The Supreme Court on Friday upheld the sentences of three Boeung Kak activists, including Tep Vanny, for obstructing and insulting public officials during a 2011 protest outside Phnom Penh City Hall.
Supreme Court spokesman Nouv Monychot said yesterday that the court decided to uphold the Appeal Court’s decision, but declined to comment further.
Ms Vanny, Bo Chhorvy and Kong Chantha were sentenced in absentia by the municipal court in September 2016, five years after their alleged offence.
During the 2011 protest, the activists demanded that 100 Boeung Kak families be given part of a plot of land Prime Minister Hun Sen had pledged to set aside for evicted members of the community.

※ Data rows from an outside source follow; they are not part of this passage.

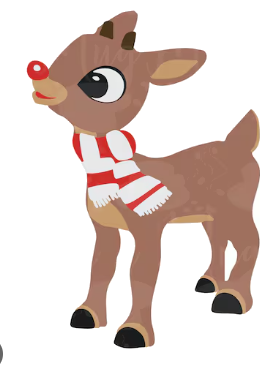
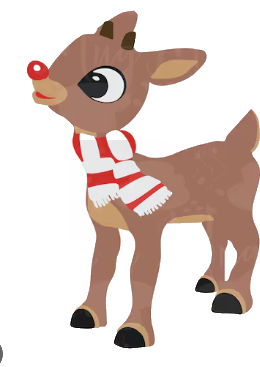
Fix gear alignment, shop tile bounding boxes, and stricter background removal

diff --git a/public/calendar/js/rudi.js b/public/calendar/js/rudi.js
@@ -10,37 +10,33 @@
         50% { transform: scaleY(0.97) translateY(1.5px); }
       }
       .rudi-base-img {
-        transform-origin: 32px 64px;
+        transform-origin: 32px 60px;
         animation: rudi-breathe 3s ease-in-out infinite;
       }
     </style>
-    <!-- We use the user's transparent image as the base -->
-    <image href="/calendar/img/rudi_base.png" x="8" y="0" width="48" height="64" class="rudi-base-img" />
+    <!-- 46x64 image centered at x=9 -->
+    <image href="/calendar/img/rudi_base.png" x="9" y="0" width="46" height="64" class="rudi-base-img" />
   `;
 
-  // Gear adjusted to match the new image dimensions
+  // Perfectly calibrated to the new image. `box` is always square (width=height) for perfect shop tiles.
   const GEAR = {
-    bow: { box: "16 22 16 16", svg: `<g transform="translate(26, 30)"><path d="M0 0 L-5 -4 L-5 4 Z" fill="#f472b6"/><path d="M0 0 L5 -4 L5 4 Z" fill="#f472b6"/><circle r="2.5" fill="#fbcfe8" stroke="#be185d" stroke-width="0.8"/></g>` },
-    // Scarf is slightly offset to cover the baked-in scarf if worn, or just add to it.
-    scarf: { box: "16 20 16 20", svg: `
-      <g transform="translate(26, 28)">
-        <path d="M-6 -2 Q 2 -6 8 0 C 10 4 2 8 -6 4 C -10 2 -10 -4 -6 -2 Z" fill="#FFF"/>
-        <path d="M -4 -3 L -2 4 M 2 -2 L 4 5 M 8 1 L 6 3" stroke="#DC2626" stroke-width="3"/>
-        <path d="M 0 4 L 4 16 L -4 14 Z" fill="#FFF"/>
-        <path d="M -1 8 L 3 9 M -2 12 L 2 13" stroke="#DC2626" stroke-width="3"/>
-        <path d="M -4 14 L -4 16 M -2 14.5 L -2 16.5 M 0 15 L 0 17 M 2 15.5 L 2 17.5" stroke="#FFF" stroke-width="1"/>
-      </g>` 
+    bow: { box: "16 24 16 16", svg: `<g transform="translate(24, 32)"><path d="M0 0 L-5 -4 L-5 4 Z" fill="#f472b6"/><path d="M0 0 L5 -4 L5 4 Z" fill="#f472b6"/><circle r="2.5" fill="#fbcfe8" stroke="#be185d" stroke-width="0.8"/></g>` },
+    // Scarf looks like a scarf in shop, but when worn it just adds a magical sparkle to his built-in scarf!
+    scarf: { 
+      box: "0 0 20 20", 
+      svg: `<g transform="translate(10, 10)"><path d="M-6 -2 Q 2 -6 8 0 C 10 4 2 8 -6 4 C -10 2 -10 -4 -6 -2 Z" fill="#FFF"/><path d="M -4 -3 L -2 4 M 2 -2 L 4 5 M 8 1 L 6 3" stroke="#DC2626" stroke-width="3"/><path d="M 0 4 L 4 16 L -4 14 Z" fill="#FFF"/><path d="M -1 8 L 3 9 M -2 12 L 2 13" stroke="#DC2626" stroke-width="3"/></g>`,
+      wornSvg: `<g transform="translate(22, 30)"><circle r="1" fill="#fde047"/><path d="M0 -3 L1 -1 L3 0 L1 1 L0 3 L-1 1 L-3 0 L-1 -1 Z" fill="#fbbf24"/></g>`
     },
-    bell: { box: "18 24 12 12", svg: `<g transform="translate(26, 32)"><circle cy="2" r="3" fill="#fbbf24" stroke="#b45309" stroke-width="0.8"/><rect x="-4" y="-2" width="8" height="2" rx="1" fill="#d97706"/><circle cy="3" r="1.5" fill="#b45309"/><path d="M0 -2 L0 -5" stroke="#b45309" stroke-width="1.5"/></g>` },
-    hat: { box: "5 -14 22 22", svg: `<g transform="translate(22, 2) rotate(-5)"><rect x="-7" y="-12" width="14" height="11" rx="1" fill="#111827"/><rect x="-7" y="-3" width="14" height="2.5" fill="#dc2626"/><rect x="-10" y="-1" width="20" height="2.5" rx="1" fill="#111827"/></g>` },
-    crown: { box: "6 -10 20 16", svg: `<g transform="translate(22, 4)"><path d="M-8 0 L-8 -7 L-4 -3 L0 -8 L4 -3 L8 -7 L8 0 Z" fill="#fbbf24" stroke="#b45309" stroke-width="0.8" stroke-linejoin="round"/><rect x="-8" y="0" width="16" height="2.5" fill="#f59e0b"/><circle cx="-4" cy="-3" r="1.2" fill="#ef4444"/><circle cx="0" cy="-6" r="1.2" fill="#3b82f6"/><circle cx="4" cy="-3" r="1.2" fill="#22c55e"/></g>` },
-    glasses: { box: "6 4 20 12", svg: `<g transform="translate(22, 14) rotate(-10)"><rect x="-5" y="-3" width="6" height="5" rx="1.5" fill="#0f172a" fill-opacity="0.9"/><rect x="3" y="-3" width="6" height="5" rx="1.5" fill="#0f172a" fill-opacity="0.9"/><path d="M 1 -1.5 L 3 -1.5 M -5 -1.5 L -7 -1.5" stroke="#0f172a" stroke-width="1.5"/><path d="M -3 -1 L -1 -1 M 5 -1 L 7 -1" stroke="#93c5fd" stroke-width="0.8" opacity="0.8"/></g>` },
-    skis: { box: "20 56 38 12", svg: `<g fill="none" stroke="#94a3b8" stroke-width="2" stroke-linecap="round"><path d="M 18 64 L 56 64 Q 60 64 60 61"/></g><g fill="#e2e8f0"><rect x="22" y="61" width="6" height="2.5" rx="1"/><rect x="30" y="61" width="6" height="2.5" rx="1"/><rect x="42" y="61" width="6" height="2.5" rx="1"/><rect x="50" y="61" width="6" height="2.5" rx="1"/></g>` },
-    lights: { box: "16 16 36 28", svg: `<path d="M 28 35 Q 38 20 50 35" fill="none" stroke="#166534" stroke-width="1.5"/><g><circle cx="32" cy="28" r="2" fill="#ef4444"/><circle cx="38" cy="25" r="2" fill="#facc15"/><circle cx="44" cy="28" r="2" fill="#3b82f6"/><circle cx="48" cy="32" r="2" fill="#22c55e"/><circle cx="35" cy="32" r="2" fill="#f97316"/></g>` },
-    sleigh: { box: "65 15 50 40", svg: `
-      <path d="M 32 30 Q 50 35 70 35" fill="none" stroke="#B22222" stroke-width="2" stroke-dasharray="4 2"/>
-      <path d="M 28 25 Q 50 30 70 30" fill="none" stroke="#B22222" stroke-width="2" stroke-dasharray="4 2"/>
-      <g transform="translate(70, 22)">
+    bell: { box: "16 26 16 16", svg: `<g transform="translate(24, 34)"><circle cy="2" r="3" fill="#fbbf24" stroke="#b45309" stroke-width="0.8"/><rect x="-4" y="-2" width="8" height="2" rx="1" fill="#d97706"/><circle cy="3" r="1.5" fill="#b45309"/><path d="M0 -2 L0 -5" stroke="#b45309" stroke-width="1.5"/></g>` },
+    hat: { box: "14 -6 20 20", svg: `<g transform="translate(24, 4) rotate(15)"><rect x="-7" y="-12" width="14" height="11" rx="1" fill="#111827"/><rect x="-7" y="-3" width="14" height="2.5" fill="#dc2626"/><rect x="-10" y="-1" width="20" height="2.5" rx="1" fill="#111827"/></g>` },
+    crown: { box: "14 -3 20 20", svg: `<g transform="translate(24, 7)"><path d="M-8 0 L-8 -7 L-4 -3 L0 -8 L4 -3 L8 -7 L8 0 Z" fill="#fbbf24" stroke="#b45309" stroke-width="0.8" stroke-linejoin="round"/><rect x="-8" y="0" width="16" height="2.5" fill="#f59e0b"/><circle cx="-4" cy="-3" r="1.2" fill="#ef4444"/><circle cx="0" cy="-6" r="1.2" fill="#3b82f6"/><circle cx="4" cy="-3" r="1.2" fill="#22c55e"/></g>` },
+    glasses: { box: "9 4 20 20", svg: `<g transform="translate(19, 14) rotate(-5)"><rect x="-5" y="-3" width="6" height="5" rx="1.5" fill="#0f172a" fill-opacity="0.9"/><rect x="3" y="-3" width="6" height="5" rx="1.5" fill="#0f172a" fill-opacity="0.9"/><path d="M 1 -1.5 L 3 -1.5 M -5 -1.5 L -7 -1.5" stroke="#0f172a" stroke-width="1.5"/><path d="M -3 -1 L -1 -1 M 5 -1 L 7 -1" stroke="#93c5fd" stroke-width="0.8" opacity="0.8"/></g>` },
+    skis: { box: "12 40 40 40", svg: `<g fill="none" stroke="#94a3b8" stroke-width="2" stroke-linecap="round"><path d="M 16 60 L 52 60 Q 56 60 56 57"/></g><g fill="#e2e8f0"><rect x="20" y="57" width="6" height="2.5" rx="1"/><rect x="28" y="57" width="6" height="2.5" rx="1"/><rect x="40" y="57" width="6" height="2.5" rx="1"/><rect x="48" y="57" width="6" height="2.5" rx="1"/></g>` },
+    lights: { box: "20 20 32 32", svg: `<path d="M 28 35 Q 38 20 50 35" fill="none" stroke="#166534" stroke-width="1.5"/><g><circle cx="32" cy="28" r="2" fill="#ef4444"/><circle cx="38" cy="25" r="2" fill="#facc15"/><circle cx="44" cy="28" r="2" fill="#3b82f6"/><circle cx="48" cy="32" r="2" fill="#22c55e"/><circle cx="35" cy="32" r="2" fill="#f97316"/></g>` },
+    sleigh: { box: "45 5 50 50", svg: `
+      <path d="M 32 32 Q 50 35 60 35" fill="none" stroke="#B22222" stroke-width="2" stroke-dasharray="4 2"/>
+      <path d="M 28 28 Q 50 30 60 30" fill="none" stroke="#B22222" stroke-width="2" stroke-dasharray="4 2"/>
+      <g transform="translate(60, 26)">
         <path d="M 0 25 L 30 25 L 35 12 L 45 12 L 42 28 L -5 28 Z" fill="#8B0000"/>
         <path d="M 0 25 L 30 25 L 35 12 L 45 12 L 42 28 L -5 28 Z" fill="none" stroke="#5C0000" stroke-width="1.5"/>
         <path d="M -10 32 L 50 32" stroke="#C0C0C0" stroke-width="2.5" stroke-linecap="round"/>
@@ -56,10 +52,10 @@
         <rect x="26" y="14" width="3" height="11" fill="#FFF"/>
       </g>
     ` },
-    wings: { box: "30 5 26 26", svg: `<g transform="translate(42, 22)" fill="#f8fafc" stroke="#cbd5e1" stroke-width="1" stroke-linejoin="round"><path d="M 0 5 C 4 -5 12 -10 18 -10 C 16 -4 14 0 12 4 C 14 4 16 3 18 3 C 15 7 12 9 9 10 C 11 10 12 10 14 10 C 10 14 5 15 2 13 Z"/><path d="M 2 11 C 3 4 7 -2 12 -4" fill="none"/></g>` },
-    star: { box: "45 -15 26 26", svg: `<g transform="translate(60, -5)"><circle r="12" fill="#fde047" opacity="0.25"/><path d="M0 -10 L2.5 -3.5 L10 -3.5 L4 1.5 L6 9 L0 4.5 L-6 9 L-4 1.5 L-10 -3.5 L-2.5 -3.5 Z" fill="#fbbf24" stroke="#b45309" stroke-width="0.8" stroke-linejoin="round"/><path d="M0 -10 L2.5 -3.5 L0 -1 Z" fill="#fff" opacity="0.55"/></g>` },
-    santahat: { box: "28 0 26 26", svg: `
-      <g transform="translate(42, 24)">
+    wings: { box: "24 14 24 24", svg: `<g transform="translate(36, 26)" fill="#f8fafc" stroke="#cbd5e1" stroke-width="1" stroke-linejoin="round"><path d="M 0 5 C 4 -5 12 -10 18 -10 C 16 -4 14 0 12 4 C 14 4 16 3 18 3 C 15 7 12 9 9 10 C 11 10 12 10 14 10 C 10 14 5 15 2 13 Z"/><path d="M 2 11 C 3 4 7 -2 12 -4" fill="none"/></g>` },
+    star: { box: "36 -2 24 24", svg: `<g transform="translate(48, 10)"><circle r="12" fill="#fde047" opacity="0.25"/><path d="M0 -10 L2.5 -3.5 L10 -3.5 L4 1.5 L6 9 L0 4.5 L-6 9 L-4 1.5 L-10 -3.5 L-2.5 -3.5 Z" fill="#fbbf24" stroke="#b45309" stroke-width="0.8" stroke-linejoin="round"/><path d="M0 -10 L2.5 -3.5 L0 -1 Z" fill="#fff" opacity="0.55"/></g>` },
+    santahat: { box: "24 0 24 24", svg: `
+      <g transform="translate(36, 24)">
         <rect x="-8" y="-18" width="16" height="20" rx="6" fill="#D32F2F"/>
         <rect x="-8" y="-5" width="16" height="3" fill="#111"/>
         <rect x="-2" y="-6" width="4" height="5" fill="none" stroke="#FFD700" stroke-width="1.2"/>
@@ -80,7 +76,7 @@
   };
 
   const DUST = `<g fill="#cbd5e1" opacity="0.8"><circle cx="20" cy="40" r="5"/><circle cx="30" cy="44" r="7"/><circle cx="42" cy="40" r="5.5"/><circle cx="35" cy="34" r="4"/></g>`;
-  const ZZZ = `<g font-family="Inter, system-ui, sans-serif" font-weight="800" fill="#cbd5e1"><text x="12" y="8" font-size="7">z</text><text x="18" y="0" font-size="9">z</text><text x="26" y="-8" font-size="11">Z</text></g>`;
+  const ZZZ = `<g font-family="Inter, system-ui, sans-serif" font-weight="800" fill="#cbd5e1"><text x="10" y="6" font-size="7">z</text><text x="16" y="-2" font-size="9">z</text><text x="24" y="-10" font-size="11">Z</text></g>`;
   const SPARKLES = `<g fill="#fde047"><path d="M8 8 L9.2 11 L12 12 L9.2 13 L8 16 L6.8 13 L4 12 L6.8 11 Z"/><path d="M56 26 L57 28.5 L59.5 29.5 L57 30.5 L56 33 L55 30.5 L52.5 29.5 L55 28.5 Z"/><path d="M6 44 L6.8 46 L8.8 46.8 L6.8 47.6 L6 49.6 L5.2 47.6 L3.2 46.8 L5.2 46 Z"/></g>`;
 
   // Layer order: things behind Rudi first, then Rudi, then things in front.
@@ -95,7 +91,7 @@
   function rudi({ worn = [], extras = [], state = "happy", cls = "" } = {}) {
     if (state === "dust") return `${open("rudi-svg " + cls, "0 0 64 64")}${DUST}</svg>`;
     const items = new Set([...worn, ...extras]);
-    const layer = (ids) => ids.filter((id) => items.has(id) && GEAR[id]).map((id) => GEAR[id].svg).join("");
+    const layer = (ids) => ids.filter((id) => items.has(id) && GEAR[id]).map((id) => GEAR[id].wornSvg || GEAR[id].svg).join("");
     return `${open("rudi-svg " + cls, "0 0 64 64")}${layer(BACK_SLOTS)}${BODY}${layer(FRONT_SLOTS)}${state === "sleepy" ? ZZZ : ""}${state === "glowing" ? SPARKLES : ""}</svg>`;
   }
 

diff --git a/test_rudi.html b/test_rudi.html
@@ -1,0 +1,28 @@
+<!DOCTYPE html>
+<html>
+<head>
+  <style>
+    body { background: #333; color: white; display: flex; gap: 20px; }
+    svg { width: 400px; height: 400px; border: 1px solid red; overflow: visible; background: #222; }
+    .shop { display: flex; flex-wrap: wrap; gap: 10px; width: 200px; }
+    .tile { width: 64px; height: 64px; background: #444; border-radius: 8px; display: flex; align-items: center; justify-content: center; }
+    .tile svg { width: 100%; height: 100%; border: none; background: transparent; }
+  </style>
+</head>
+<body>
+  <div id="main"></div>
+  <div id="shop" class="shop"></div>
+  <script src="./public/calendar/js/rudi.js"></script>
+  <script>
+    document.getElementById('main').innerHTML = window.RudiArt.rudi({
+      worn: ['bow', 'bell', 'hat', 'crown', 'glasses', 'skis', 'lights', 'sleigh', 'wings', 'star', 'santahat'],
+      state: 'happy'
+    });
+    let shopHtml = '';
+    for (let id in window.RudiArt.GEAR) {
+      shopHtml += '<div class="tile">' + window.RudiArt.gear(id) + '</div>';
+    }
+    document.getElementById('shop').innerHTML = shopHtml;
+  </script>
+</body>
+</html>

diff --git a/remove_bg_strict.py b/remove_bg_strict.py
@@ -1,0 +1,33 @@
+from PIL import Image
+
+img_path = r'C:/Users/StefanGross/.gemini/antigravity/brain/d02f76e9-0eb0-4547-b5d4-9261ea88247c/.user_uploaded/media_1789983148576.png'
+out_path = r'c:/Webseiten und Apps/Adventskalender/public/calendar/img/rudi_base.png'
+
+img = Image.open(img_path).convert('RGBA')
+data = img.load()
+width, height = img.size
+
+# Scarf and eyes bounding boxes (approximate based on image)
+# Scarf: x in [70, 160], y in [140, 240]
+# Eye: x in [70, 130], y in [50, 120]
+
+def is_protected(x, y):
+    if 70 <= x <= 170 and 140 <= y <= 240:
+        return True
+    if 60 <= x <= 130 and 50 <= y <= 120:
+        return True
+    return False
+
+for y in range(height):
+    for x in range(width):
+        r, g, b, a = data[x, y]
+        if r > 210 and g > 210 and b > 210:
+            if not is_protected(x, y):
+                data[x, y] = (255, 255, 255, 0)
+        # Also clean up the watermark which is grayish
+        elif r > 180 and g > 180 and b > 180 and abs(r-g)<10 and abs(g-b)<10:
+             if not is_protected(x, y):
+                data[x, y] = (255, 255, 255, 0)
+
+img.save(out_path, 'PNG')
+print('Saved clean rudi base')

Violence broke out when police blocked protesters walking toward Monivong Boulevard.
Ms Chantha said yesterday that the Supreme Court did not provide justice for her and the other activists.
“I feel it is very unjust for me and the other Boeung Kak activists, because we did nothing wrong,” she said.
Seung Sen Karona, a senior member of human rights group Adhoc, said that the verdict did not come as a surprise. “These activists suffered for their land problems, and on top of that they suffered from the authorities’ accusations,” he said.
“Based on my observation, rich and powerful people are always innocent, but the poor, including land activists, are always treated unjustly by the court,” Mr Sen Karona added.
On August 8, 2017, the appeal court upheld a verdict against Tep Vanny, who was sentenced to nearly three years in prison over violence involving security guards near Mr Hun Sen’s house.
Ms Vanny has been in Prey Sar prison since August 2016.